Ships head back to base drydock

Submarines occupied drydock space for five years at CFB Esquimalt

After a five-year hiatus, naval ships are able to return to CFB Esquimalt’s drydock for repairs and paint jobs.

HMCS Algonquin recently emerged after 11 days from the base’s only drydock.

It is the first ship to use the drydock facility since HMCS Victoria, a Canadian submarine stationed at CFB Esquimalt, returned to the water in April after an extensive overhaul.

Despite the time-consuming job, a waiting list of ships requiring the drydock did not materialize.

“What probably hurt the most was we sometimes do work on some of the more auxiliary, the smaller (vessels) around here that we would use the drydock for, and those basically got contracted out,” said Phil McEvoy, production manager of the base fleet maintenance facility.

Most minor repairs are done while ships are moored, or their worn parts are taken to the shop for servicing, he said. In addition, major ship refits are contracted out and done elsewhere, freeing up the drydock and fleet tradespeople.

“I’ve been here (31) years and I’ve seen the drydock (empty) for two or three years at a time without having any need to use it, which is always a good thing,” said McEvoy. “Lucky, over those five years, we had no major issues with the fleet. “

The drydock will continue to be used by the navy’s fleet of ships and submarines.

“We have two submarines (HMCS Victoria and  HMCS Corner Brook) on the coast (at the base), so we always want to have an opportunity to emergency drydock them.”

The drydock caisson or gate will also need to be serviced in the near future by fleet maintenance workers or contractors, said McEvoy, adding that won’t interfere with the repair schedule since there is a spare gate to fall back on.

 

 

 

Just Posted

BREAKING: Police actions under investigation following Langford crash

IIO investigates officer-related incidents that result in serious harm

Victoria woman, 76, challenges alcohol-screening laws after failing to give breath sample

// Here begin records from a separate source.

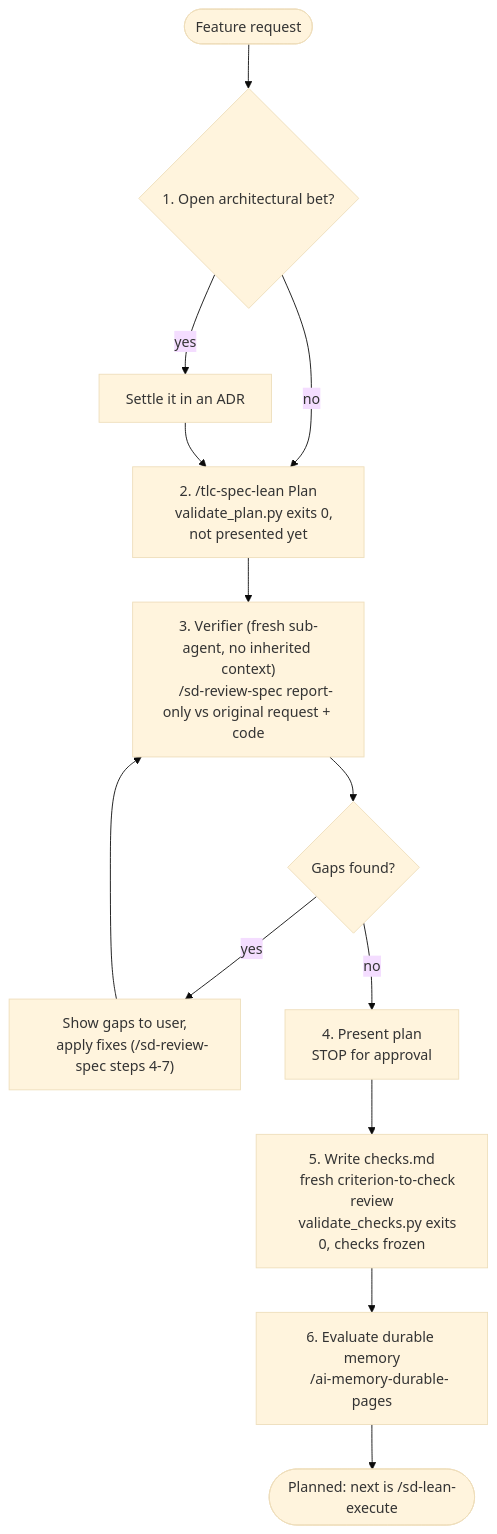
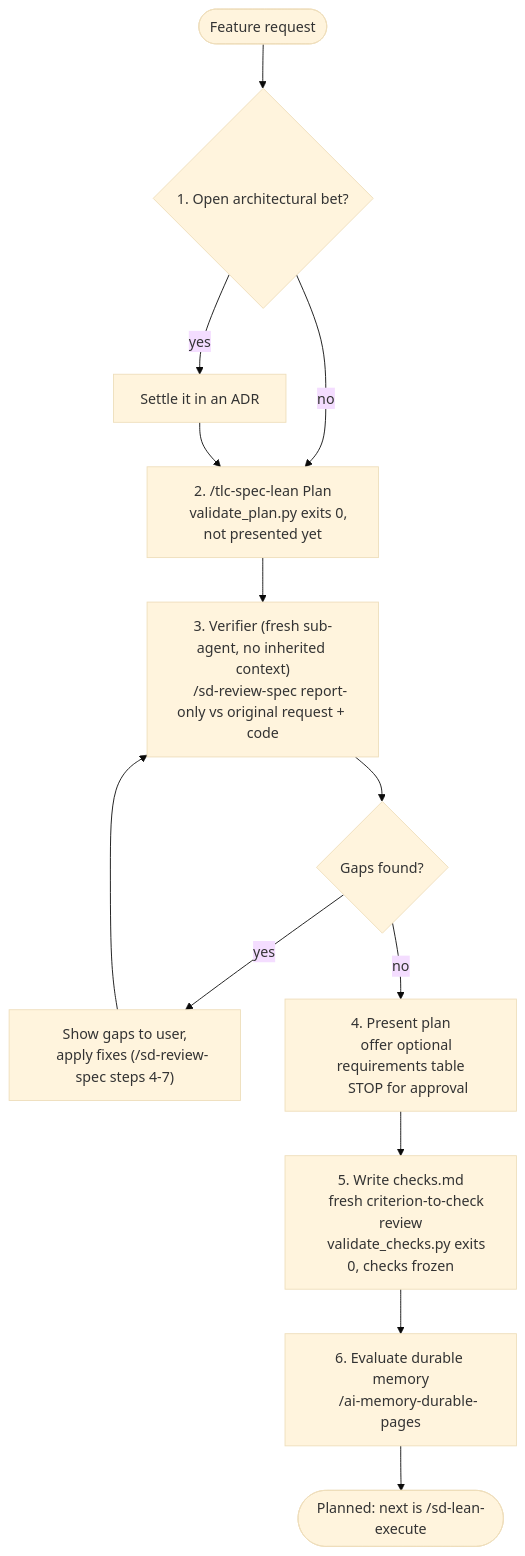
Before and after one commit to Ronnasayd/aipp: the diagram in skills/sd-lean-planning/references/diagram.md, drawn with Mermaid (base theme). The commit also changed 12 other files, not shown here.

First line of the commit message:
refactor(skills): offer requirements table after lean plan approval

````diff
--- a/skills/sd-lean-planning/references/diagram.md
+++ b/skills/sd-lean-planning/references/diagram.md
@@ -3,22 +3,23 @@
 ```mermaid
 flowchart TD
     Start([Feature request]) --> A{"1. Open architectural bet?"}
     A -- yes --> A2["Settle it in an ADR"]
     A -- no --> B
     A2 --> B["2. /tlc-spec-lean Plan
     validate_plan.py exits 0, not presented yet"]
     B --> V["3. Verifier (fresh sub-agent, no inherited context)
     /sd-review-spec report-only vs original request + code"]
     V --> V2{"Gaps found?"}
     V2 -- yes --> V3["Show gaps to user,
     apply fixes (/sd-review-spec steps 4-7)"]
     V3 --> V
     V2 -- no --> P["4. Present plan
+    offer optional requirements table
     STOP for approval"]
     P --> K["5. Write checks.md
     fresh criterion-to-check review
     validate_checks.py exits 0, checks frozen"]
     K --> G["6. Evaluate durable memory
     /ai-memory-durable-pages"]
     G --> End([Planned: next is /sd-lean-execute])
 ```
````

Norma McLeod was unable to provide a sample because of her medical conditions

Victoria council looks to self-impose carbon tax on staff airfare

A new carbon pricing fee would put additional funds into the city’s Climate Action Reserve

Gas stations could push to 167.9 cents a litre this week

Analyst says high prices are due to supply and demand

United Way celebrates volunteers, contributors in Greater Victoria area

$4.7 million was raised in 2018 thanks to the work of hundreds of people

WATCH: Cougar saunters through Metchosin yard

Spring cougar sighting caught on camera

Wanted by Crime Stoppers

Greater Victoria Crime Stoppers is seeking the public’s help in locating the… Continue reading

POLL: Do you think the Notre Dame Cathedral in Paris should be rebuilt?

Images of one of the word’s most iconic landmarks were seared into… Continue reading

‘B.C. cannot wait for action’: Top doctor urges province to decriminalize illicit drugs

Dr. Bonnie Henry says current approach in ‘war on drugs’ has criminalized and stigmatized drug users

New report on 2017 wildfires calls for better coordination with B.C. First Nations

Tsilhqot’in National Government documents 2017 disaster and lists 33 calls to action

B.C. youth coach banned amid sexual harassment, bullying scandal: Water Polo Canada

Justin Mitchell can’t take part in Water Polo Canada events or clubs

Wilson-Raybould: Feds want to just ‘manage the problem’ of Indigenous Peoples

Former federal justice minister speaks at First Nations Justice Council meeting in B.C.

Island Cup set for East Sooke on May 3-5

Off-road racing event expected to attract over 50 racers

Female real estate agents warned of suspicious man in Metro Vancouver

The man requests to see homes alone with the female agent, police say

Most Read